Expressing Breastmilk

• After each pumping: either place the pumping kit (not the tubes or motor) in the refrigerator until the next pumping, or if not pumping the same day, hot-water wash and hot-water rinse well, then air dry.

• Remember to take apart all pieces of the pump for cleaning -- including the smallest pieces, and to ensure that no milk has clumped in the flange shaft.

Hand expression

Many women find that hand expression is an efficient way to pump when only occasional expression is required. In fact, when colostrum is present and the milk production is not abundant (as normal in the first few days), it is often easier to get milk with hand expression than with a pump and many women find this the easiest way to express mature milk as well.

  1. Wash your hands.
  2. Place thumb and index finger on either side of the nipple, about 3 to 5 cm (1-2 inches) back from the nipple
  3. Press gently inward toward the rib cage.
  4. Roll fingers together in a slight downward motion.
  5. Repeat all around the nipple if desired.

Breastmilk storage

Unlike formula, breast milk is anti-infective, antibacterial, antifungal, and antiviral.

Breastmilk will stay good:

  1. At room temperature for up to 8-12 hours.
  2. In the fridge for up to 8-11 days.
  3. In the freezer, at the back, for many months.
  4. In a deep freeze for much longer

Get used to the taste and smell of breast milk so you'll always know if it is good.

• Due to the high fat content of breastmilk, storage of any kind will produce a separation in the liquid. This is normal; a gentle mixing will give it a homogeneous look once more. There is nothing wrong, however, in the baby drinking separated milk.

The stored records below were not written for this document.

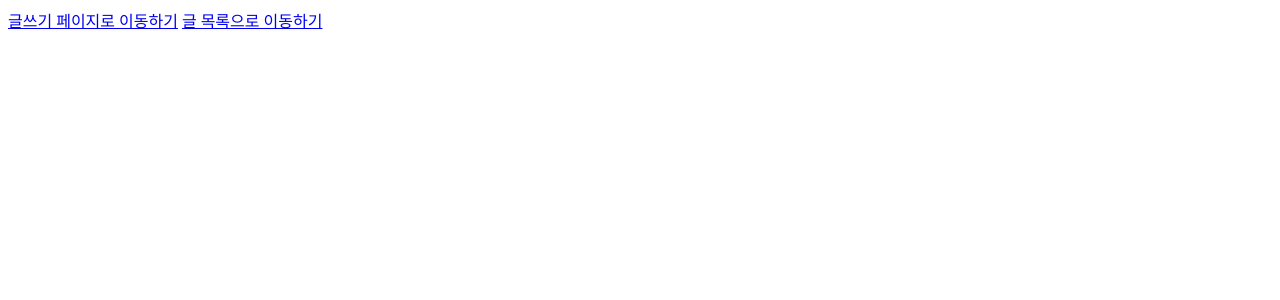
Repository: Baekdusan-baekho/jsp_practice
Page: JspBasic/src/main/webapp/index.html
The author's editor kept a copy of each file at every save. The page is drawn from the files as they stood at one save, then again after the next save.
The browser window is 1280 px wide. The pictures show the whole page.

Above is the page before, as saved 2023-09-14 09:31:16.

### JspBasic/src/main/webapp/index.html
<!DOCTYPE html>
<html>
<head>
<meta charset="UTF-8">
<title>Insert title here</title>
</head>
<body>


	<a href="/JspBasic/write.board">글쓰기 페이지로 이동하기</a>
	<a href="/JspBasic/list.board">글 목록으로 이동하기</a>

</body>
</html>

After the next save:
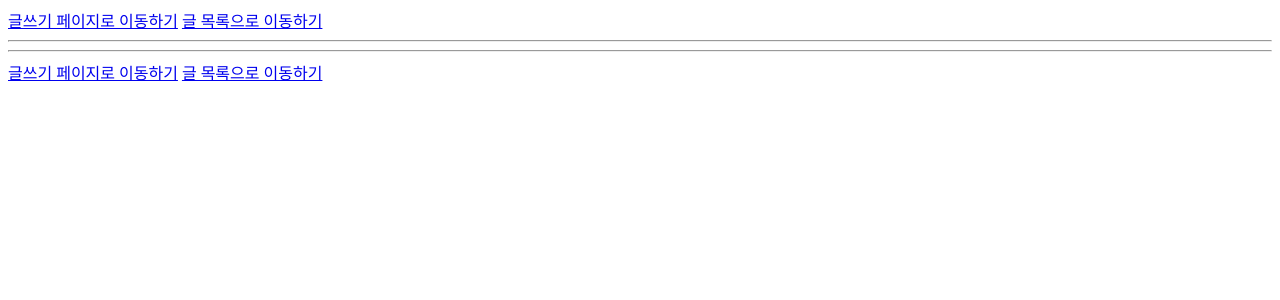
Saved 10 s later.
--- a/JspBasic/src/main/webapp/index.html
+++ b/JspBasic/src/main/webapp/index.html
@@ -10,5 +10,12 @@
 	<a href="/JspBasic/write.board">글쓰기 페이지로 이동하기</a>
 	<a href="/JspBasic/list.board">글 목록으로 이동하기</a>
 
+	<hr>
+	<hr>
+
+	<a href="/JspBasic/write.boardd">글쓰기 페이지로 이동하기</a>
+	<a href="/JspBasic/list.boardd">글 목록으로 이동하기</a>
+
+
 </body>
 </html>
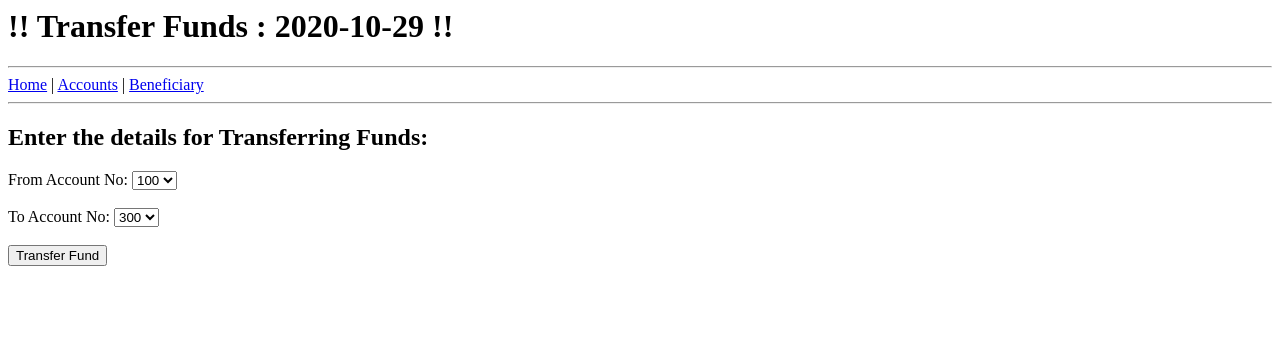
Repository: anik84/ibs
Page: http://localhost/IBS/user_transfer_funds_display_form.jsp
These files come from the project's save history. The page is drawn as it stood at one moment and after the next save; the edit follows.
The browser window is 1280 px wide. The pictures show the whole page.
The page is served by Tomcat 9.

Above is the page before, as saved 2020-10-29 10:34:51.

After the next save:
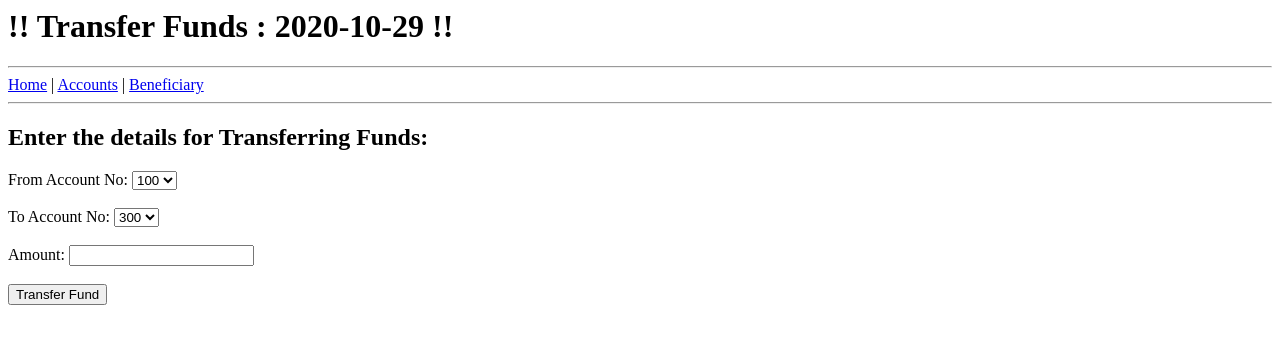
Saved 45 s later.
--- a/IBS_JSPs/IBS/WebContent/user_transfer_funds_display_form.jsp
+++ b/IBS_JSPs/IBS/WebContent/user_transfer_funds_display_form.jsp
@@ -44,6 +44,10 @@
 		 -->
 
 		<div>
+			<label>Amount: </label> <input type="number" name="amount"
+				required />
+		</div><br />
+		<div>
 			<button>Transfer Fund</button>
 		</div>
 	</form>
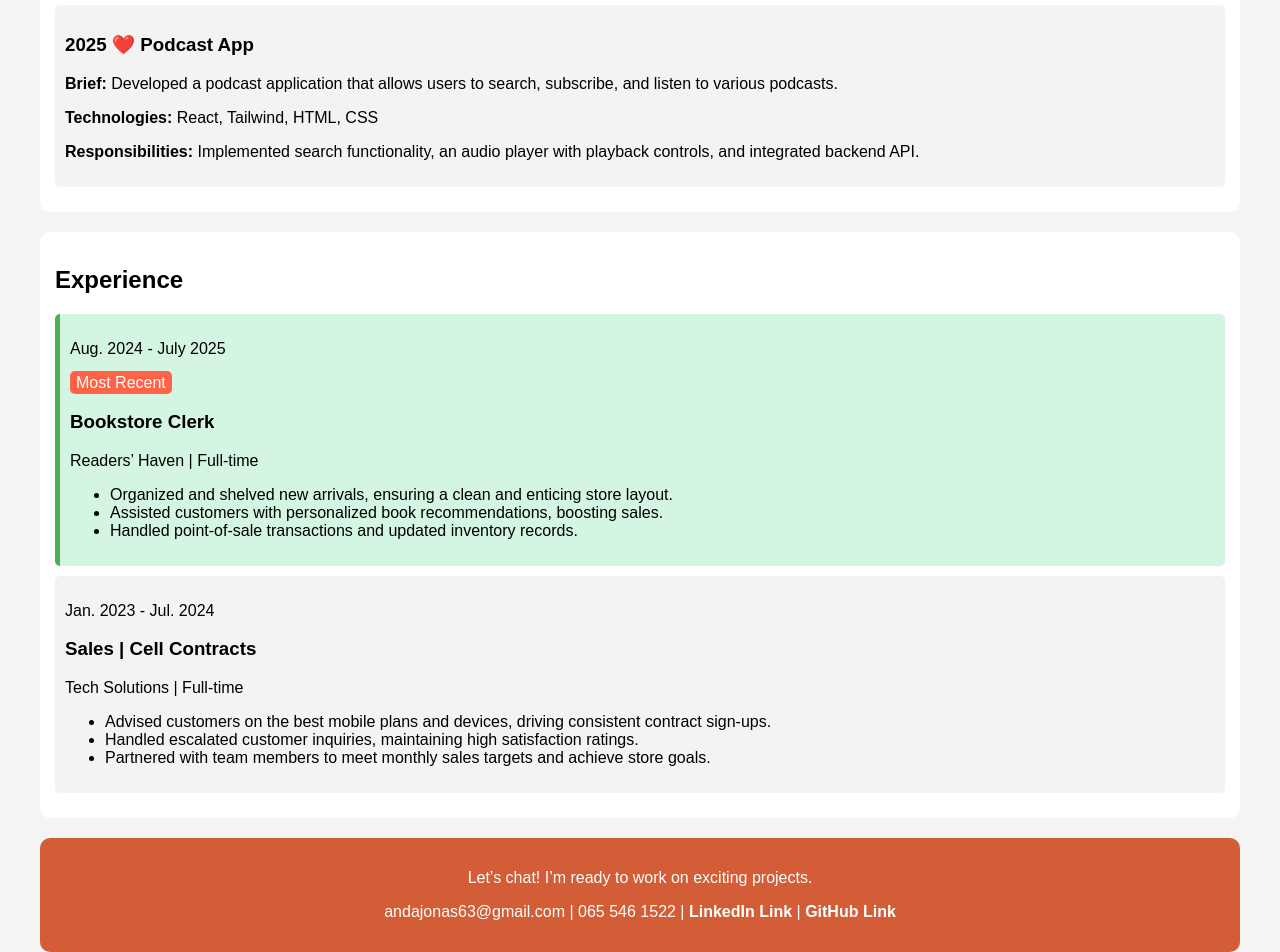
Repository: andajonas/ANDJON25111_fto2502_A2_AndaJonas_SDF_Portfolio_Piece
Page: index.html
These files come from the project's save history. The page is drawn as it stood at one moment and after the next save; the edit follows.
The browser window is 1280 px wide. The pictures show the part of the page from y = 839 to 1791 px (the page is 1791 px tall).
A picture or video elsewhere on the page could not be fetched, so the positions and the page height are approximate.

Above is the page before, as saved 2025-04-03 17:33:54.

After the next save:
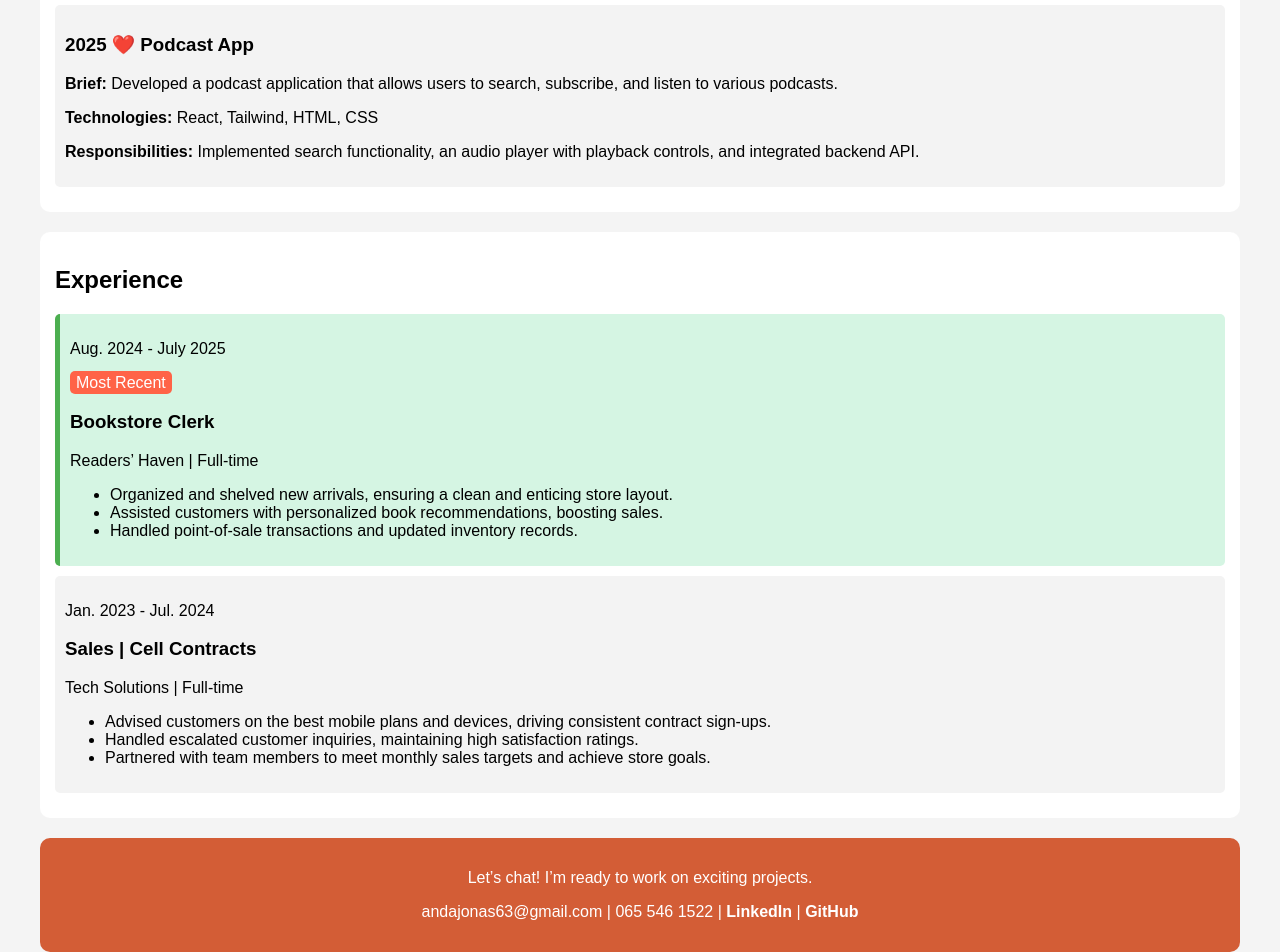
Saved 25 s later.
--- a/index.html
+++ b/index.html
@@ -98,8 +98,8 @@
         <p class="contact-links">
             <span>andajonas63@gmail.com</span> |
             <span>065 546 1522</span> |
-            <a href="#">LinkedIn Link</a> |
-            <a href="#">GitHub Link</a>
+            <a href="https://www.linkedin.com/in/anda-jonas/" target="_blank" rel="noopener noreferrer">LinkedIn</a> |
+            <a href="https://github.com/andajonas" target="_blank" rel="noopener noreferrer"> GitHub</a>
         </p>
     </section>
 </div>
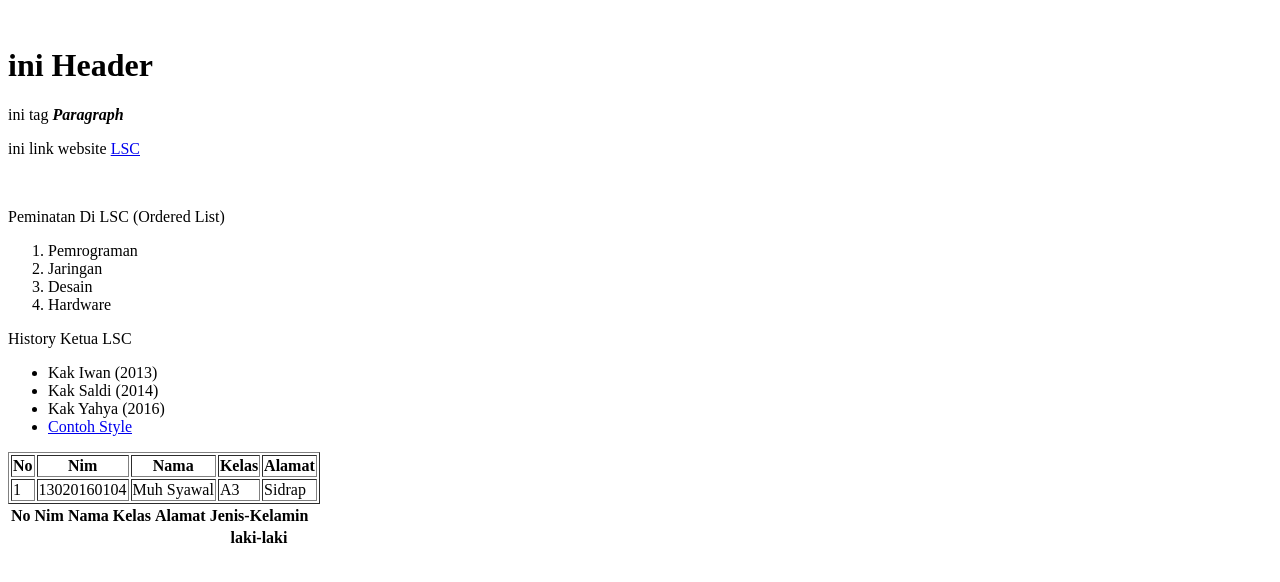
Repository: syawal2kalii/HelloWorld
Page: basichtml.htm
The author's editor kept a copy of each file at every save. The page is drawn from the files as they stood at one save, then again after the next save.
The browser window is 1280 px wide. The pictures show the whole page.

Above is the page before, as saved 2019-11-17 01:41:32.

After the next save:
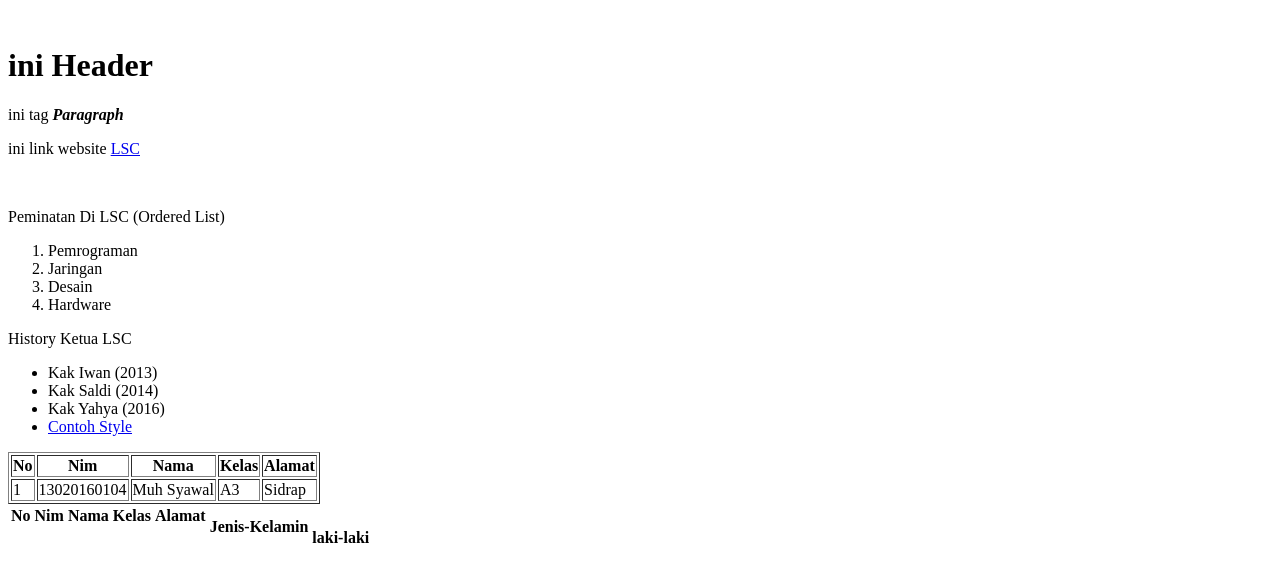
Saved 30 s later.
--- a/basichtml.htm
+++ b/basichtml.htm
@@ -81,7 +81,7 @@
             <th>Nama</th>
             <th>Kelas</th>
             <th>Alamat</th>
-            <th>Jenis-Kelamin</th>
+            <th rowspan="2">Jenis-Kelamin</th>
         </tr>
         <tr>
             <th></th>

After the 2 saves that followed:
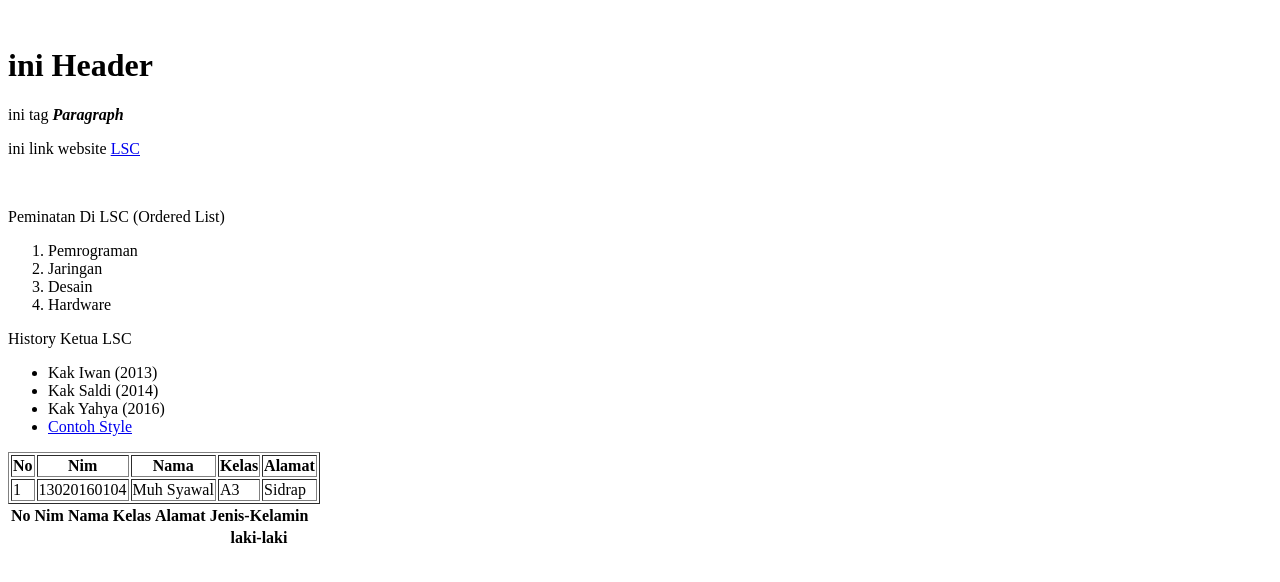
The 2 saves are shown as one change because 1 left the picture as it was.
The last was saved 35 s later.
--- a/basichtml.htm
+++ b/basichtml.htm
@@ -75,13 +75,13 @@
 
     <table>
 
-        <tr>
+        <tr rowspan="2">
             <th>No</th>
             <th>Nim</th>
             <th>Nama</th>
             <th>Kelas</th>
             <th>Alamat</th>
-            <th rowspan="2">Jenis-Kelamin</th>
+            <th >Jenis-Kelamin</th>
         </tr>
         <tr>
             <th></th>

• Breastmilk may taste different after freezing; this is normal. Sometimes, however, mothers have a large amount of lipase (the enzyme that breaks down fat) in their milk and the fat in their milk is broken down even if the milk was immediately refrigerated or frozen without any problem with the milk being accidentally defrosted. This milk is still good for the baby, if he'll drink it. Its flavor can be hidden by mixing it with food if he's old enough to take food. See the information sheet Starting Solids.

• Never heat breastmilk in the microwave.

• Babies will often take cold milk, but if heating is desired, or if milk needs to be defrosted, place container or bag of milk in a cup of warm water for a minute or two.

Encouraging the milk ejection reflex (MER) or "let down" reflex

The milk ejection reflex or "let down" reflex is the sudden rushing down of the milk. Milk will flow quickly even if the baby is not breastfeeding at the time. Some women may feel thirsty, sweaty, sleepy, or dizzy during a milk ejection reflex.

However, many women do not feel this milk ejection response ever in their whole breastfeeding experience even though everything is going beautifully with breastfeeding. You do not need to feel or be aware of the milk ejection reflex in order for the baby to be getting milk (see the video clips to see if the baby is getting milk well or not). Some women only become aware of it after the first few weeks while others feel it only at the beginning and no longer do after the first few weeks. This has absolutely no bearing on milk supply.

If your baby is not present, you can encourage the milk ejection reflex artificially by thinking about having your baby in your arms or at your breast or having a picture of your baby to look at or keeping a piece of his clothing next to you.

1. Wash your hands
2. Apply a warm wet cloth to your breasts.
3. Massage the breasts in small circular motions around the perimeter of the breast.
4. Gently stroke your breasts with your fingernails in a downward motion toward the nipple
5. Lean forward and gently shake the breasts.
6. Gently roll the nipple between your finger and thumb.